An ostensibly professional journalist this spring told me he was on the prowl for freelance editors for his new investigative website. Intrigued, I eventually broached the question of payment.
He responded by rattling on about the great people who worked for him, how they came from all walks of life, that inevitably his site would grow, and that at some point he might possibly–no promises, I had to understand–be able to toss me a few coins.
After silently fuming for a few days, I politely told him that this was simply not viable. In retrospect, I should have responded with two one-syllable words.
The long-chronicled decline of print has gored many a writer and editor. It’s hardly a secret that magazines and newspapers are now leaning mercilessly on their dwindling staffs, unable to pay outsiders as much as they once did or take them on at all. Fair enough; as Hyman Roth stammered in The Godfather, Part II, “This is the business we’ve chosen.”
But there is something fundamentally obscene about expecting anyone to work gratis. And that applies even to us ink-stained wretches.
The fiction writer Harlan Ellison–a master of what our mutual friend (and science-fiction writer) David Gerrold calls “the literature of amazement”–once tore into the idea of giving away your words for nothing. “I get so angry about this because you’re undercut by all the amateurs,” he explodes. “It’s the amateurs who make it tough for the professionals.”
“There is the mistaken premise that writing for free will lead to exposure,” says David Wallis, the chief executive officer of the syndication and reprint agency Featurewell.com. “Try to imagine making that argument to your plumber: ‘Think of what it would do for your exposure if you would fit this pipe for free.’ You’d find a pipe upside your head.”
Wallis allows one exception. “Maybe, when you’re starting out and need to establish yourself, you can do a piece for free,” he says. “But in my opinion, you devalue yourself and your work that way. You have to be very careful about being exploited.”
The eruption of online media has made the situation ever more intractable. “Everybody has a blog,” an accomplished and productive writer who begged anonymity tells me. “We’re ubiquitous. We are completely replaceable.”

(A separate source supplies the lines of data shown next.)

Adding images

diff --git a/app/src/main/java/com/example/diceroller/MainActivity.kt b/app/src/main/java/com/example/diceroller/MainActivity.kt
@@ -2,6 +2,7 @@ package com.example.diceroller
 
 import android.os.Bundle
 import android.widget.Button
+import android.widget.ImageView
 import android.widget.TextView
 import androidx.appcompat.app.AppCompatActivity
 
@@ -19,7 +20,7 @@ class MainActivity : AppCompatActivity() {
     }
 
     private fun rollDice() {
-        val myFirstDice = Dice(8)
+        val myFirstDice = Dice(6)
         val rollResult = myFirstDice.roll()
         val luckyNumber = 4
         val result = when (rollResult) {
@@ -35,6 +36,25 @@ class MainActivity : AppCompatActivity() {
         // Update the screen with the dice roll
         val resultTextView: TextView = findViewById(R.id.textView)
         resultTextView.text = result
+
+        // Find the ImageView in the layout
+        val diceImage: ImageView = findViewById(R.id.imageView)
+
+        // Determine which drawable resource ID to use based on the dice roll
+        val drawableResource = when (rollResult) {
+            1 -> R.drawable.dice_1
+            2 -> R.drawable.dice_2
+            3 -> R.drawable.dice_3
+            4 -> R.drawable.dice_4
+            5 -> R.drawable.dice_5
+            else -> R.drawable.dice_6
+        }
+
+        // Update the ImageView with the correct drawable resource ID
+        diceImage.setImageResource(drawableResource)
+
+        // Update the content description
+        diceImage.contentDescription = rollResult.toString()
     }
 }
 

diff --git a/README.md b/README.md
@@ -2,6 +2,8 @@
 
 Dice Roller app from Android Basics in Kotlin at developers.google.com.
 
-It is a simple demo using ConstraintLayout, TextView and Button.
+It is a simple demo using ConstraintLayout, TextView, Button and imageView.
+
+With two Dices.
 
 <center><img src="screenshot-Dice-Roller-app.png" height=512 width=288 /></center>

Still, like Wallis, she was open to suggestion. “There’s nothing worth writing about for free,” she says, “unless you’re whoring your book.” She also says she might settle for nothing if she could get recompense of another sort. “If someone wants me to interview Barbra Streisand for free, I’ll do it,” she says.*
Occasionally, I’ve been generous. A while back, as a proud Columbia graduate, I wrote a satire about Harvard’s self-importance that failed to find a taker. Finally, an old chum who had joined Huffington Post took it. Silly me, I didn’t realize that HuffPo did not pay for what is now blithely called “content.” But because I was burning to make a smug point, and had taken only two hours to toss off the thing, I let it slide.

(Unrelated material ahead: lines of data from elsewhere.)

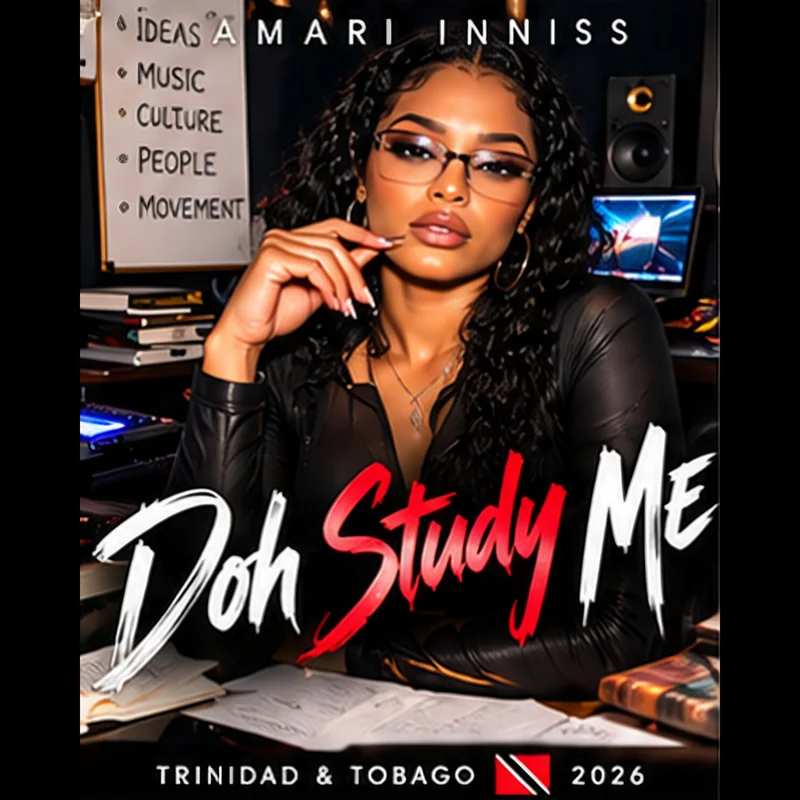
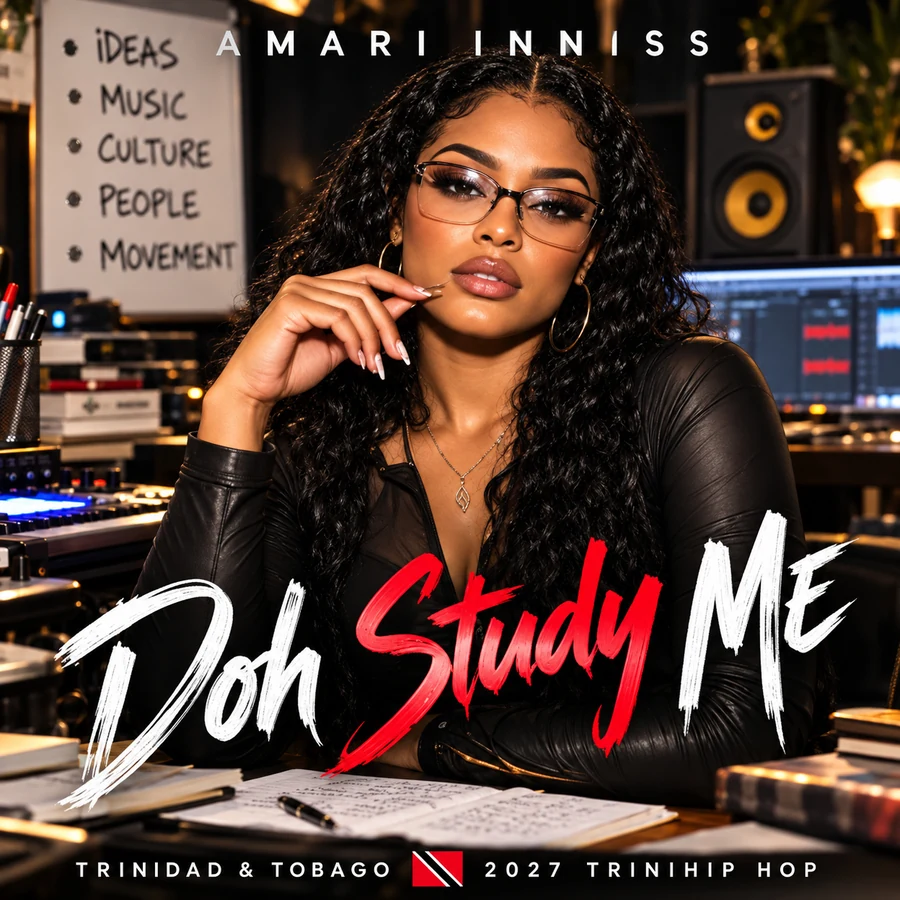
fix: restore canonical 2027 Amari artwork and artist-first presentation

diff --git a/amari-inniss/index.html b/amari-inniss/index.html
@@ -9,13 +9,13 @@
   <meta property="og:type" content="music.musician">
   <meta property="og:title" content="Amari Inniss — Trinidad & Tobago">
   <meta property="og:description" content="Good Soca. Good People. Good Energy. Debut album Doh Study Me. Study De Music. — October 9, 2026.">
-  <meta property="og:image" content="https://ftnplatform.org/assets/amari-inniss/album-cover.jpg">
+  <meta property="og:image" content="https://ftnplatform.org/assets/amari-inniss/album-cover.jpg?v=20260926.2">
   <meta name="theme-color" content="#0f0f0f">
   <meta name="robots" content="index,follow,max-image-preview:large">
   <meta name="twitter:card" content="summary_large_image">
   <meta name="twitter:title" content="Amari Inniss — Trinidad & Tobago">
   <meta name="twitter:description" content="Good Soca. Good People. Good Energy. Hear Amari Inniss and her debut album, October 9, 2026.">
-  <meta name="twitter:image" content="https://ftnplatform.org/assets/amari-inniss/album-cover.jpg">
+  <meta name="twitter:image" content="https://ftnplatform.org/assets/amari-inniss/album-cover.jpg?v=20260926.2">
   <link rel="stylesheet" href="/css/amari-inniss.css?v=20260926.1">
 </head>
 <body>
@@ -76,50 +76,50 @@
 <section class="section" id="music">
   <div class="wrap">
     <div class="album">
-      <div class="album__cover"><img loading="lazy" src="/assets/amari-inniss/album-cover.webp" alt="Doh Study Me. Study De Music. album cover"></div>
+      <div class="album__cover"><img loading="lazy" src="/assets/amari-inniss/album-cover.webp?v=20260926.2" alt="Doh Study Me. Study De Music. album cover"></div>
       <div>
         <p class="album__date">Debut album · October 9, 2026</p>
         <h2 class="album__title">Doh Study Me.<br>Study De Music.</h2>
         <p class="copy">Ten tracks built in Trinidad & Tobago for Carnival, radio, the road, the fete and beyond. You can hear the album directly here.</p>
         <div class="start-here" aria-label="Recommended tracks to start with">
           <span>Start here</span>
-          <button class="feature__play" data-src="/assets/amari-inniss/audio/01-one-for-the-road.mp3" data-art="/assets/amari-inniss/01-one-for-the-road.webp" data-title="One for the Road" data-genre="Groovy Soca">One for the Road</button>
-          <button class="feature__play" data-src="/assets/amari-inniss/audio/02-right-dey.mp3" data-art="/assets/amari-inniss/02-right-dey.webp" data-title="Right Dey" data-genre="Groovy Soca">Right Dey</button>
-          <button class="feature__play" data-src="/assets/amari-inniss/audio/03-no-behaviour.mp3" data-art="/assets/amari-inniss/03-no-behaviour.webp" data-title="No Behaviour" data-genre="Groovy Soca">No Behaviour</button>
+          <button class="feature__play" data-src="/assets/amari-inniss/audio/01-one-for-the-road.mp3" data-art="/assets/amari-inniss/01-one-for-the-road.webp?v=20260926.2" data-title="One for the Road" data-genre="Groovy Soca">One for the Road</button>
+          <button class="feature__play" data-src="/assets/amari-inniss/audio/02-right-dey.mp3" data-art="/assets/amari-inniss/02-right-dey.webp?v=20260926.2" data-title="Right Dey" data-genre="Groovy Soca">Right Dey</button>
+          <button class="feature__play" data-src="/assets/amari-inniss/audio/03-no-behaviour.mp3" data-art="/assets/amari-inniss/03-no-behaviour.webp?v=20260926.2" data-title="No Behaviour" data-genre="Groovy Soca">No Behaviour</button>
         </div>
         <div class="player">
           <div class="player__now">
-            <img class="player__art" id="playerArt" src="/assets/amari-inniss/01-one-for-the-road.webp" alt="">
+            <img class="player__art" id="playerArt" src="/assets/amari-inniss/01-one-for-the-road.webp?v=20260926.2" alt="">
             <div class="player__meta"><strong id="playerTitle">One for the Road</strong><span id="playerGenre">Groovy Soca</span></div>
           </div>
           <audio id="amariAudio" controls preload="metadata" controlsList="nodownload noplaybackrate" src="/assets/amari-inniss/audio/01-one-for-the-road.mp3">Your browser does not support audio playback.</audio>
         </div>
         <div class="tracklist" id="tracklist">
-          <div class="track"><span class="track__no">01</span><span class="track__name">One for the Road</span><span class="track__genre">Groovy Soca</span><button class="track__play" data-src="/assets/amari-inniss/audio/01-one-for-the-road.mp3" data-art="/assets/amari-inniss/01-one-for-the-road.webp" data-title="One for the Road" data-genre="Groovy Soca">Play</button></div>
-          <div class="track"><span class="track__no">02</span><span class="track__name">Right Dey</span><span class="track__genre">Groovy Soca</span><button class="track__play" data-src="/assets/amari-inniss/audio/02-right-dey.mp3" data-art="/assets/amari-inniss/02-right-dey.webp" data-title="Right Dey" data-genre="Groovy Soca">Play</button></div>
-          <div class="track"><span class="track__no">03</span><span class="track__name">No Behaviour</span><span class="track__genre">Groovy Soca</span><button class="track__play" data-src="/assets/amari-inniss/audio/03-no-behaviour.mp3" data-art="/assets/amari-inniss/03-no-behaviour.webp" data-title="No Behaviour" data-genre="Groovy Soca">Play</button></div>
-          <div class="track"><span class="track__no">04</span><span class="track__name">De Whole Road</span><span class="track__genre">Power Soca</span><button class="track__play" data-src="/assets/amari-inniss/audio/04-de-whole-road.mp3" data-art="/assets/amari-inniss/04-de-whole-road.webp" data-title="De Whole Road" data-genre="Power Soca">Play</button></div>
-          <div class="track"><span class="track__no">05</span><span class="track__name">Pretty in Oil</span><span class="track__genre">Soca Jab</span><button class="track__play" data-src="/assets/amari-inniss/audio/05-pretty-in-oil.mp3" data-art="/assets/amari-inniss/05-pretty-in-oil.webp" data-title="Pretty in Oil" data-genre="Soca Jab">Play</button></div>
-          <div class="track"><span class="track__no">06</span><span class="track__name">Pretty Gyal Smoke Too</span><span class="track__genre">Reggae</span><button class="track__play" data-src="/assets/amari-inniss/audio/06-pretty-gyal-smoke-too.mp3" data-art="/assets/amari-inniss/06-pretty-gyal-smoke-too.webp" data-title="Pretty Gyal Smoke Too" data-genre="Reggae">Play</button></div>
-          <div class="track"><span class="track__no">07</span><span class="track__name">Dougla Gyal (Sweet From Both Sides)</span><span class="track__genre">Groovy Soca</span><button class="track__play" data-src="/assets/amari-inniss/audio/07-dougla-gyal.mp3" data-art="/assets/amari-inniss/07-dougla-gyal.webp" data-title="Dougla Gyal (Sweet From Both Sides)" data-genre="Groovy Soca">Play</button></div>
-          <div class="track"><span class="track__no">08</span><span class="track__name">Take Your Time With Me</span><span class="track__genre">Reggae</span><button class="track__play" data-src="/assets/amari-inniss/audio/08-take-your-time-with-me.mp3" data-art="/assets/amari-inniss/08-take-your-time-with-me.webp" data-title="Take Your Time With Me" data-genre="Reggae">Play</button></div>
-          <div class="track"><span class="track__no">09</span><span class="track__name">Doh Study Me</span><span class="track__genre">Trini Hip Hop / Dancehall</span><button class="track__play" data-src="/assets/amari-inniss/audio/09-doh-study-me.mp3" data-art="/assets/amari-inniss/09-doh-study-me.webp" data-title="Doh Study Me" data-genre="Trini Hip Hop / Dancehall">Play</button></div>
-          <div class="track"><span class="track__no">10</span><span class="track__name">NO LONG TALK</span><span class="track__genre">Trinibad</span><button class="track__play" data-src="/assets/amari-inniss/audio/10-no-long-talk.mp3" data-art="/assets/amari-inniss/10-no-long-talk.webp" data-title="NO LONG TALK" data-genre="Trinibad">Play</button></div>
+          <div class="track"><span class="track__no">01</span><span class="track__name">One for the Road</span><span class="track__genre">Groovy Soca</span><button class="track__play" data-src="/assets/amari-inniss/audio/01-one-for-the-road.mp3" data-art="/assets/amari-inniss/01-one-for-the-road.webp?v=20260926.2" data-title="One for the Road" data-genre="Groovy Soca">Play</button></div>
+          <div class="track"><span class="track__no">02</span><span class="track__name">Right Dey</span><span class="track__genre">Groovy Soca</span><button class="track__play" data-src="/assets/amari-inniss/audio/02-right-dey.mp3" data-art="/assets/amari-inniss/02-right-dey.webp?v=20260926.2" data-title="Right Dey" data-genre="Groovy Soca">Play</button></div>
+          <div class="track"><span class="track__no">03</span><span class="track__name">No Behaviour</span><span class="track__genre">Groovy Soca</span><button class="track__play" data-src="/assets/amari-inniss/audio/03-no-behaviour.mp3" data-art="/assets/amari-inniss/03-no-behaviour.webp?v=20260926.2" data-title="No Behaviour" data-genre="Groovy Soca">Play</button></div>
+          <div class="track"><span class="track__no">04</span><span class="track__name">De Whole Road</span><span class="track__genre">Power Soca</span><button class="track__play" data-src="/assets/amari-inniss/audio/04-de-whole-road.mp3" data-art="/assets/amari-inniss/04-de-whole-road.webp?v=20260926.2" data-title="De Whole Road" data-genre="Power Soca">Play</button></div>
+          <div class="track"><span class="track__no">05</span><span class="track__name">Pretty in Oil</span><span class="track__genre">Soca Jab</span><button class="track__play" data-src="/assets/amari-inniss/audio/05-pretty-in-oil.mp3" data-art="/assets/amari-inniss/05-pretty-in-oil.webp?v=20260926.2" data-title="Pretty in Oil" data-genre="Soca Jab">Play</button></div>
+          <div class="track"><span class="track__no">06</span><span class="track__name">Pretty Gyal Smoke Too</span><span class="track__genre">Reggae</span><button class="track__play" data-src="/assets/amari-inniss/audio/06-pretty-gyal-smoke-too.mp3" data-art="/assets/amari-inniss/06-pretty-gyal-smoke-too.webp?v=20260926.2" data-title="Pretty Gyal Smoke Too" data-genre="Reggae">Play</button></div>
+          <div class="track"><span class="track__no">07</span><span class="track__name">Dougla Gyal (Sweet From Both Sides)</span><span class="track__genre">Groovy Soca</span><button class="track__play" data-src="/assets/amari-inniss/audio/07-dougla-gyal.mp3" data-art="/assets/amari-inniss/07-dougla-gyal.webp?v=20260926.2" data-title="Dougla Gyal (Sweet From Both Sides)" data-genre="Groovy Soca">Play</button></div>
+          <div class="track"><span class="track__no">08</span><span class="track__name">Take Your Time With Me</span><span class="track__genre">Reggae</span><button class="track__play" data-src="/assets/amari-inniss/audio/08-take-your-time-with-me.mp3" data-art="/assets/amari-inniss/08-take-your-time-with-me.webp?v=20260926.2" data-title="Take Your Time With Me" data-genre="Reggae">Play</button></div>
+          <div class="track"><span class="track__no">09</span><span class="track__name">Doh Study Me</span><span class="track__genre">Trini Hip Hop / Dancehall</span><button class="track__play" data-src="/assets/amari-inniss/audio/09-doh-study-me.mp3" data-art="/assets/amari-inniss/09-doh-study-me.webp?v=20260926.2" data-title="Doh Study Me" data-genre="Trini Hip Hop / Dancehall">Play</button></div>
+          <div class="track"><span class="track__no">10</span><span class="track__name">NO LONG TALK</span><span class="track__genre">Trinibad</span><button class="track__play" data-src="/assets/amari-inniss/audio/10-no-long-talk.mp3" data-art="/assets/amari-inniss/10-no-long-talk.webp?v=20260926.2" data-title="NO LONG TALK" data-genre="Trinibad">Play</button></div>
         </div>
       </div>
     </div>
 
     <div class="covers" aria-label="Track artwork">
-      <div class="cover"><img loading="lazy" src="/assets/amari-inniss/01-one-for-the-road.webp" alt="One for the Road cover"><span>One for the Road</span></div>
-      <div class="cover"><img loading="lazy" src="/assets/amari-inniss/02-right-dey.webp" alt="Right Dey cover"><span>Right Dey</span></div>
-      <div class="cover"><img loading="lazy" src="/assets/amari-inniss/03-no-behaviour.webp" alt="No Behaviour cover"><span>No Behaviour</span></div>
-      <div class="cover"><img loading="lazy" src="/assets/amari-inniss/04-de-whole-road.webp" alt="De Whole Road cover"><span>De Whole Road</span></div>
-      <div class="cover"><img loading="lazy" src="/assets/amari-inniss/05-pretty-in-oil.webp" alt="Pretty in Oil cover"><span>Pretty in Oil</span></div>
-      <div class="cover"><img loading="lazy" src="/assets/amari-inniss/06-pretty-gyal-smoke-too.webp" alt="Pretty Gyal Smoke Too cover"><span>Pretty Gyal Smoke Too</span></div>
-      <div class="cover"><img loading="lazy" src="/assets/amari-inniss/07-dougla-gyal.webp" alt="Dougla Gyal cover"><span>Dougla Gyal</span></div>
-      <div class="cover"><img loading="lazy" src="/assets/amari-inniss/08-take-your-time-with-me.webp" alt="Take Your Time With Me cover"><span>Take Your Time With Me</span></div>
-      <div class="cover"><img loading="lazy" src="/assets/amari-inniss/09-doh-study-me.webp" alt="Doh Study Me cover"><span>Doh Study Me</span></div>
-      <div class="cover"><img loading="lazy" src="/assets/amari-inniss/10-no-long-talk.webp" alt="NO LONG TALK cover"><span>NO LONG TALK</span></div>
+      <div class="cover"><img loading="lazy" src="/assets/amari-inniss/01-one-for-the-road.webp?v=20260926.2" alt="One for the Road cover"><span>One for the Road</span></div>
+      <div class="cover"><img loading="lazy" src="/assets/amari-inniss/02-right-dey.webp?v=20260926.2" alt="Right Dey cover"><span>Right Dey</span></div>
+      <div class="cover"><img loading="lazy" src="/assets/amari-inniss/03-no-behaviour.webp?v=20260926.2" alt="No Behaviour cover"><span>No Behaviour</span></div>
+      <div class="cover"><img loading="lazy" src="/assets/amari-inniss/04-de-whole-road.webp?v=20260926.2" alt="De Whole Road cover"><span>De Whole Road</span></div>
+      <div class="cover"><img loading="lazy" src="/assets/amari-inniss/05-pretty-in-oil.webp?v=20260926.2" alt="Pretty in Oil cover"><span>Pretty in Oil</span></div>
+      <div class="cover"><img loading="lazy" src="/assets/amari-inniss/06-pretty-gyal-smoke-too.webp?v=20260926.2" alt="Pretty Gyal Smoke Too cover"><span>Pretty Gyal Smoke Too</span></div>
+      <div class="cover"><img loading="lazy" src="/assets/amari-inniss/07-dougla-gyal.webp?v=20260926.2" alt="Dougla Gyal cover"><span>Dougla Gyal</span></div>
+      <div class="cover"><img loading="lazy" src="/assets/amari-inniss/08-take-your-time-with-me.webp?v=20260926.2" alt="Take Your Time With Me cover"><span>Take Your Time With Me</span></div>
+      <div class="cover"><img loading="lazy" src="/assets/amari-inniss/09-doh-study-me.webp?v=20260926.2" alt="Doh Study Me cover"><span>Doh Study Me</span></div>
+      <div class="cover"><img loading="lazy" src="/assets/amari-inniss/10-no-long-talk.webp?v=20260926.2" alt="NO LONG TALK cover"><span>NO LONG TALK</span></div>
     </div>
   </div>
 </section>
@@ -162,13 +162,13 @@
   <div class="wrap">
     <div class="section__head"><div><span class="eyebrow" style="color:var(--gold)">Watch Amari</span><h2>Visualizers, performances and video.</h2></div><div class="copy"><p>Official Amari visualizers are being prepared for release on YouTube. This section will switch to direct watch links as each video goes live.</p><div class="actions"><a class="btn" href="https://www.youtube.com/channel/UCChy7ZcLtsPhjUfJ7wPgPMA">Open Amari on YouTube</a><a class="btn btn--ghost" href="https://www.youtube.com/channel/UCChy7ZcLtsPhjUfJ7wPgPMA/videos">Videos</a></div></div></div>
     <div class="watchgrid">
-      <a class="watchcard" href="https://www.youtube.com/channel/UCChy7ZcLtsPhjUfJ7wPgPMA/videos"><img loading="lazy" src="/assets/amari-inniss/03-no-behaviour.webp" alt=""><div class="watchcard__body"><strong>No Behaviour</strong><span>Official visualizer · YouTube rollout</span></div></a>
-      <a class="watchcard" href="https://www.youtube.com/channel/UCChy7ZcLtsPhjUfJ7wPgPMA/videos"><img loading="lazy" src="/assets/amari-inniss/04-de-whole-road.webp" alt=""><div class="watchcard__body"><strong>De Whole Road</strong><span>Official visualizer · YouTube rollout</span></div></a>
-      <a class="watchcard" href="https://www.youtube.com/channel/UCChy7ZcLtsPhjUfJ7wPgPMA/videos"><img loading="lazy" src="/assets/amari-inniss/05-pretty-in-oil.webp" alt=""><div class="watchcard__body"><strong>Pretty in Oil</strong><span>Official visualizer · YouTube rollout</span></div></a>
-      <a class="watchcard" href="https://www.youtube.com/channel/UCChy7ZcLtsPhjUfJ7wPgPMA/videos"><img loading="lazy" src="/assets/amari-inniss/06-pretty-gyal-smoke-too.webp" alt=""><div class="watchcard__body"><strong>Pretty Gyal Smoke Too</strong><span>Official visualizer · YouTube rollout</span></div></a>
-      <a class="watchcard" href="https://www.youtube.com/channel/UCChy7ZcLtsPhjUfJ7wPgPMA/videos"><img loading="lazy" src="/assets/amari-inniss/07-dougla-gyal.webp" alt=""><div class="watchcard__body"><strong>Dougla Gyal</strong><span>Official visualizer · YouTube rollout</span></div></a>
-      <a class="watchcard" href="https://www.youtube.com/channel/UCChy7ZcLtsPhjUfJ7wPgPMA/videos"><img loading="lazy" src="/assets/amari-inniss/08-take-your-time-with-me.webp" alt=""><div class="watchcard__body"><strong>Take Your Time With Me</strong><span>Official visualizer · YouTube rollout</span></div></a>
-      <a class="watchcard" href="https://www.youtube.com/channel/UCChy7ZcLtsPhjUfJ7wPgPMA/videos"><img loading="lazy" src="/assets/amari-inniss/10-no-long-talk.webp" alt=""><div class="watchcard__body"><strong>NO LONG TALK</strong><span>Official visualizer · YouTube rollout</span></div></a>
+      <a class="watchcard" href="https://www.youtube.com/channel/UCChy7ZcLtsPhjUfJ7wPgPMA/videos"><img loading="lazy" src="/assets/amari-inniss/03-no-behaviour.webp?v=20260926.2" alt=""><div class="watchcard__body"><strong>No Behaviour</strong><span>Official visualizer · YouTube rollout</span></div></a>
+      <a class="watchcard" href="https://www.youtube.com/channel/UCChy7ZcLtsPhjUfJ7wPgPMA/videos"><img loading="lazy" src="/assets/amari-inniss/04-de-whole-road.webp?v=20260926.2" alt=""><div class="watchcard__body"><strong>De Whole Road</strong><span>Official visualizer · YouTube rollout</span></div></a>
+      <a class="watchcard" href="https://www.youtube.com/channel/UCChy7ZcLtsPhjUfJ7wPgPMA/videos"><img loading="lazy" src="/assets/amari-inniss/05-pretty-in-oil.webp?v=20260926.2" alt=""><div class="watchcard__body"><strong>Pretty in Oil</strong><span>Official visualizer · YouTube rollout</span></div></a>
+      <a class="watchcard" href="https://www.youtube.com/channel/UCChy7ZcLtsPhjUfJ7wPgPMA/videos"><img loading="lazy" src="/assets/amari-inniss/06-pretty-gyal-smoke-too.webp?v=20260926.2" alt=""><div class="watchcard__body"><strong>Pretty Gyal Smoke Too</strong><span>Official visualizer · YouTube rollout</span></div></a>
+      <a class="watchcard" href="https://www.youtube.com/channel/UCChy7ZcLtsPhjUfJ7wPgPMA/videos"><img loading="lazy" src="/assets/amari-inniss/07-dougla-gyal.webp?v=20260926.2" alt=""><div class="watchcard__body"><strong>Dougla Gyal</strong><span>Official visualizer · YouTube rollout</span></div></a>
+      <a class="watchcard" href="https://www.youtube.com/channel/UCChy7ZcLtsPhjUfJ7wPgPMA/videos"><img loading="lazy" src="/assets/amari-inniss/08-take-your-time-with-me.webp?v=20260926.2" alt=""><div class="watchcard__body"><strong>Take Your Time With Me</strong><span>Official visualizer · YouTube rollout</span></div></a>
+      <a class="watchcard" href="https://www.youtube.com/channel/UCChy7ZcLtsPhjUfJ7wPgPMA/videos"><img loading="lazy" src="/assets/amari-inniss/10-no-long-talk.webp?v=20260926.2" alt=""><div class="watchcard__body"><strong>NO LONG TALK</strong><span>Official visualizer · YouTube rollout</span></div></a>
     </div>
   </div>
 </section>

diff --git a/service-worker.js b/service-worker.js
@@ -12,7 +12,7 @@
 // Bump this value for every production shell release. A new cache namespace makes
 // sure a browser that previously installed FTN does not continue rendering an
 // obsolete HTML/CSS/JS shell after Cloudflare has deployed a repair.
-var VERSION='ftn-public-v2.4.3';
+var VERSION='ftn-public-v2.4.4';
 var SHELL=[
   '/','/offline/','/manifest.webmanifest','/css/tokens.css','/css/base.css',
   '/css/components/buttons.css','/css/components/nav.css','/css/components/nexus-foundation.css',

Today, I’m not quite as forgiving. On two occasions, a major Northeastern newspaper paid me a staggering $100 for my minor op-ed essays. When I last checked, they were paying zilch. I don’t think I’ll be doing business with them again soon.
“It is a mess but it has always been a mess,” says another writer friend who also demanded anonymity. “It’s just a new kind of mess now.”
So, as Lenin asked, what is to be done? Myself, I’m now going on the offensive. Wolcott Gibbs, the late theatre critic of The New Yorker, once told Jerome Weidman, the author of I Can Get It For You Wholesale, “For God’s sake, don’t ever stop battling us to pay you higher prices for what you write.” I recently took this advice to heart when, by deploying a bit of charm, I bargained an extra $50 apiece out of two websites.
There is also the increasingly widespread “page-view model,” whereby one is paid according to the number of online hits one gets on a story. Wallis is dubious about this approach because he finds it generally isn’t worth it. But, he adds, “There are enough exceptions that you can survive. It can be a lucrative enterprise.”
Of course, that depends on your definition of “lucrative.” This summer I gave an anti-Donald Trump piece to a left-leaning news website that employs the hit model. After a couple of months, the editor told me I had earned 69 cents . . . but of course, it was conceivable that more would come. Send me a dollar, I replied, and we’ll call it square.
A few weeks later I got a hand-written check for the dollar. I deemed it a victory.
*An earlier version of this story misspelled Barbra Streisand’s name.